* [RECORDS FOR THIS EXERCISE]
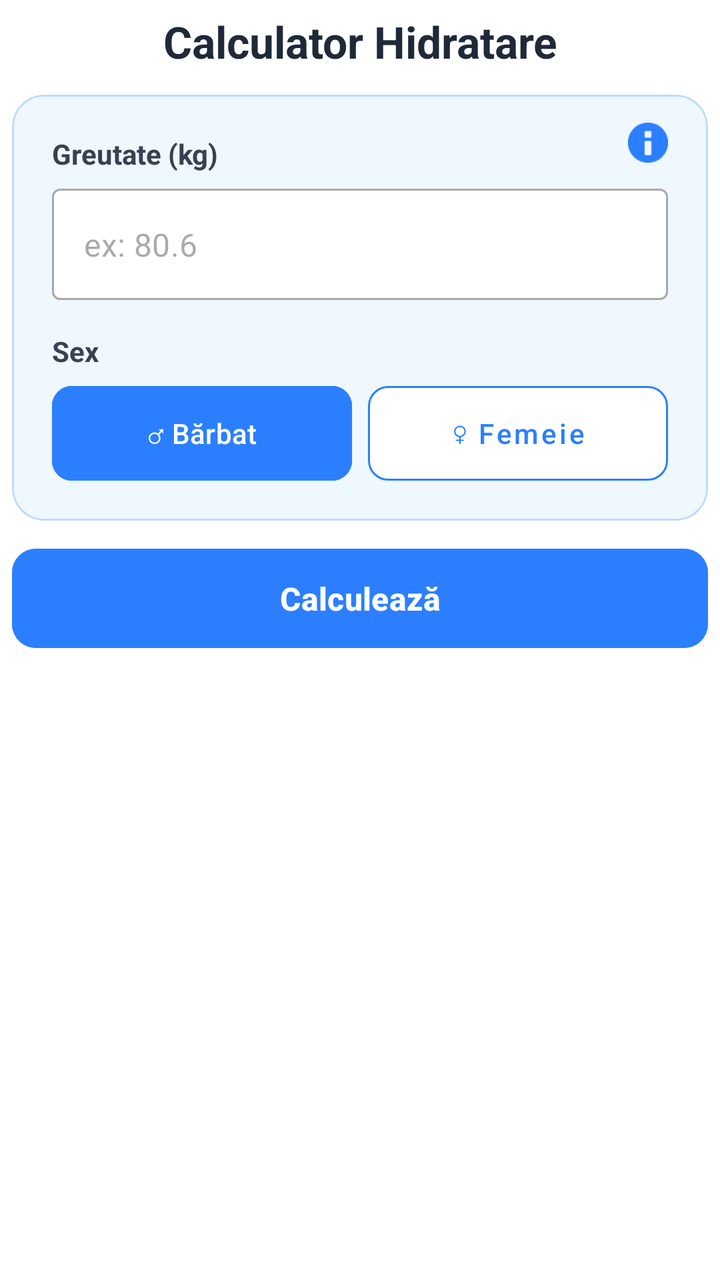
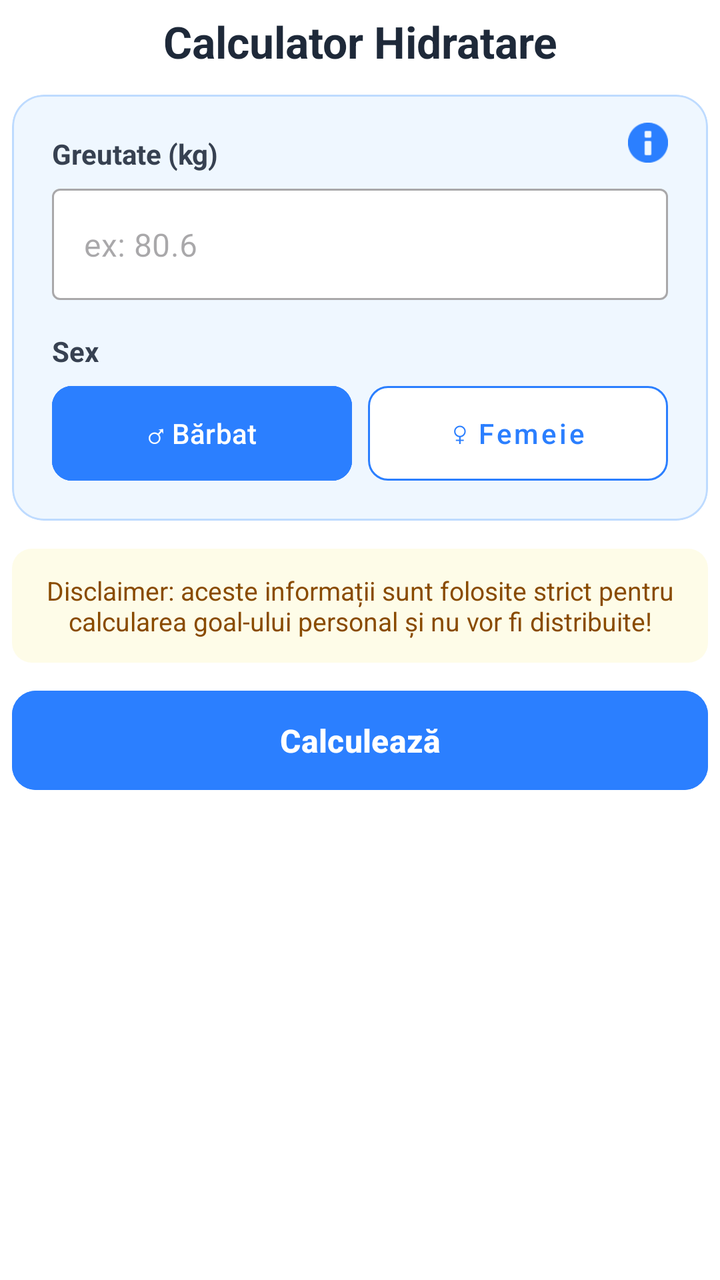

Before-and-after screenshots of an Android layout around one commit, followed by the original layout XML and the change that was made.
<!-- AndroidManifest.xml: application theme Theme.DeskBudHydration -->
<!-- res/layout/fragment_calculator.xml -->
<?xml version="1.0" encoding="utf-8"?>
<ScrollView
    xmlns:android="http://schemas.android.com/apk/res/android"
    xmlns:app="http://schemas.android.com/apk/res-auto"
    android:layout_width="match_parent"
    android:layout_height="match_parent"
    android:background="#fff"
    android:fillViewport="true">

    <LinearLayout
        android:layout_width="match_parent"
        android:layout_height="wrap_content"
        android:orientation="vertical"
        android:padding="6dp">


        <TextView
            android:layout_width="match_parent"
            android:layout_height="wrap_content"
            android:text="@string/titlu_calculator"
            android:textSize="22sp"
            android:textStyle="bold"
            android:textColor="#1e2939"
            android:textAlignment="center"
            android:layout_marginBottom="12dp"/>

        <FrameLayout
            android:layout_width="match_parent"
            android:layout_height="wrap_content">

            <com.google.android.material.card.MaterialCardView
                android:layout_width="match_parent"
                android:layout_height="wrap_content"
                android:layout_marginBottom="14dp"
                app:cardBackgroundColor="#eff7ff"
                app:cardCornerRadius="16dp"
                app:cardElevation="0dp"
                app:strokeColor="#bedbff"
                app:strokeWidth="1dp">

                <LinearLayout
                    android:layout_width="match_parent"
                    android:layout_height="wrap_content"
                    android:orientation="vertical"
                    android:padding="20dp">

                    <TextView
                        android:layout_width="wrap_content"
                        android:layout_height="wrap_content"
                        android:text="@string/label_greutate"
                        android:textSize="14sp"
                        android:textStyle="bold"
                        android:textColor="#374151"
                        android:layout_marginBottom="8dp"/>

                    <com.google.android.material.textfield.TextInputLayout
                        android:layout_width="match_parent"
                        android:layout_height="wrap_content"
                        style="@style/Widget.MaterialComponents.TextInputLayout.OutlinedBox"
                        android:layout_marginBottom="16dp"
                        app:hintEnabled="false"
                        app:boxBackgroundColor="#fff">

                        <com.google.android.material.textfield.TextInputEditText
                            android:id="@+id/tiet_greutate"
                            android:layout_width="match_parent"
                            android:layout_height="wrap_content"
                            android:hint="@string/placeholder_greutate"
                            android:inputType="numberDecimal"/>

                    </com.google.android.material.textfield.TextInputLayout>

                    <TextView
                        android:layout_width="wrap_content"
                        android:layout_height="wrap_content"
                        android:text="@string/label_alege_sex"
                        android:textSize="14sp"
                        android:textStyle="bold"
                        android:textColor="#374151"
                        android:layout_marginBottom="8dp"/>

                    <LinearLayout
                        android:layout_width="match_parent"
                        android:layout_height="wrap_content"
                        android:orientation="horizontal">

                        <Button
                            android:id="@+id/btn_calculator_barbat"
                            android:layout_width="0dp"
                            android:layout_height="wrap_content"
                            android:layout_weight="1"
                            android:layout_marginEnd="4dp"
                            android:minWidth="0dp"
                            android:minHeight="0dp"
                            android:insetTop="0dp"
                            android:insetBottom="0dp"
                            android:paddingVertical="14dp"
                            android:text="@string/buton_barbat"
                            android:textAllCaps="false"
                            android:textSize="14sp"
                            android:backgroundTint="#2b7fff"
                            android:textColor="#FFFFFF"
                            app:strokeColor="#2b7fff"
                            app:strokeWidth="1dp"
                            app:cornerRadius="10dp"/>

                        <Button
                            android:id="@+id/btn_calculator_femeie"
                            android:layout_width="0dp"
                            android:layout_height="wrap_content"
                            android:layout_weight="1"
                            android:layout_marginStart="4dp"
                            android:minWidth="0dp"
                            android:minHeight="0dp"
                            android:insetTop="0dp"
                            android:insetBottom="0dp"
                            android:paddingVertical="14dp"
                            android:text="@string/buton_femeie"
                            android:textAllCaps="false"
                            android:textSize="14sp"
                            android:backgroundTint="#FFFFFF"
                            android:textColor="#2b7fff"
                            app:cornerRadius="10dp"
                            app:strokeColor="#2b7fff"
                            app:strokeWidth="1dp"
                            style="@style/Widget.MaterialComponents.Button.OutlinedButton"/>

                    </LinearLayout>

                </LinearLayout>

            </com.google.android.material.card.MaterialCardView>

            <ImageButton
                android:id="@+id/btn_info_formula"
                android:layout_width="36dp"
                android:layout_height="36dp"
                android:padding="8dp"
                android:layout_gravity="top|end"
                android:layout_marginTop="6dp"
                android:layout_marginEnd="12dp"
                android:src="@android:drawable/ic_dialog_info"
                android:background="?attr/selectableItemBackgroundBorderless"
                android:contentDescription="@string/descriere_btn_info_calculator"
                android:scaleType="fitCenter"
                app:tint="#2b7fff"/>

        </FrameLayout>

        <Button
            android:id="@+id/btn_calculeaza"
            android:layout_width="match_parent"
            android:layout_height="wrap_content"
            android:minHeight="0dp"
            android:insetTop="0dp"
            android:insetBottom="0dp"
            android:paddingVertical="14dp"
            android:text="@string/btn_calculeaza"
            android:textAllCaps="false"
            android:textSize="16sp"
            android:textStyle="bold"
            android:backgroundTint="#2b7fff"
            android:textColor="#FFFFFF"
            app:cornerRadius="12dp"
            android:layout_marginBottom="14dp"/>

        <com.google.android.material.card.MaterialCardView
            android:id="@+id/card_rezultat"
            android:layout_width="match_parent"
            android:layout_height="wrap_content"
            android:layout_marginBottom="14dp"
            app:cardBackgroundColor="#eff7ff"
            app:cardCornerRadius="16dp"
            app:cardElevation="0dp"
            app:strokeColor="#bedbff"
            app:strokeWidth="1dp"
            android:visibility="gone">

            <LinearLayout
                android:layout_width="match_parent"
                android:layout_height="wrap_content"
                android:orientation="vertical"
                android:gravity="center"
                android:padding="18dp">

                <TextView
                    android:layout_width="wrap_content"
                    android:layout_height="wrap_content"
                    android:text="@string/text_rezultat_calculator"
                    android:textSize="16sp"
                    android:textColor="#4a5565"
                    android:layout_marginBottom="4dp"/>

                <TextView
                    android:id="@+id/tv_rezultat_goal"
                    android:layout_width="wrap_content"
                    android:layout_height="wrap_content"
                    android:text="@string/rezultat_calculator"
                    android:textSize="32sp"
                    android:textStyle="bold"
                    android:textColor="#155dfc"/>

                <TextView
                    android:id="@+id/tv_rezultat_goal_ml"
                    android:layout_width="wrap_content"
                    android:layout_height="wrap_content"
                    android:text="@string/rezultat_calculator_ml"
                    android:textSize="14sp"
                    android:textColor="#6a7282"
                    android:layout_marginBottom="4dp"/>

            </LinearLayout>

        </com.google.android.material.card.MaterialCardView>


    </LinearLayout>

</ScrollView>
<!-- resources referenced by this layout -->
<resources>
  <string name="btn_calculeaza">Calculează</string>
  <string name="buton_barbat">♂ Bărbat</string>
  <string name="buton_femeie">♀ Femeie</string>
  <string name="descriere_btn_info_calculator">Informații despre formula de calcul</string>
  <string name="label_alege_sex">Sex</string>
  <string name="label_greutate">Greutate (kg)</string>
  <string name="placeholder_greutate">ex: 80.6</string>
  <string name="rezultat_calculator">2.45 L</string>
  <string name="rezultat_calculator_ml">(2450 ml)</string>
  <string name="text_rezultat_calculator">Nivelul de apă recomandat:</string>
  <string name="titlu_calculator">Calculator Hidratare</string>
  <style name="Theme.DeskBudHydration" parent="Base.Theme.DeskBudHydration">
          <item name="android:windowBackground">#ffffff</item>
      </style>
  <style name="Base.Theme.DeskBudHydration" parent="Theme.Material3.DayNight.NoActionBar">
          
          
      </style>
</resources>

<!-- the commit's change to res/layout/fragment_calculator.xml (unified diff, before → after) -->
@@ -147,6 +147,18 @@
 
         </FrameLayout>
 
+        <TextView
+            android:id="@+id/tv_disclaimer"
+            android:layout_width="match_parent"
+            android:layout_height="wrap_content"
+            android:layout_marginBottom="14dp"
+            android:background="@drawable/warning_background"
+            android:padding="12dp"
+            android:text="Disclaimer: aceste informații sunt folosite strict pentru calcularea goal-ului personal și nu vor fi distribuite!"
+            android:textAlignment="center"
+            android:textColor="#894b00"
+            android:textSize="13sp"/>
+
         <Button
             android:id="@+id/btn_calculeaza"
             android:layout_width="match_parent"
<!-- resource entries referenced after the edit -->
@@ -1,5 +1,12 @@
 <!-- resources referenced by this layout -->
 <resources>
+  <!-- drawable warning_background (drawable) -->
+  <?xml version="1.0" encoding="utf-8"?>
+  <shape xmlns:android="http://schemas.android.com/apk/res/android">
+      android:shape="rectangle">
+      <solid android:color="#fefce8" />
+      <corners android:radius="10dp" />
+  </shape>
   <string name="btn_calculeaza">Calculează</string>
   <string name="buton_barbat">♂ Bărbat</string>
   <string name="buton_femeie">♀ Femeie</string>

* [DESCRIPTION OF THE TASK] Show every line of the listing containing the string "drawable" by copying it.

* [ANSWER TO THIS EXERCISE]
                android:src="@android:drawable/ic_dialog_info"
+            android:background="@drawable/warning_background"
+  <!-- drawable warning_background (drawable) -->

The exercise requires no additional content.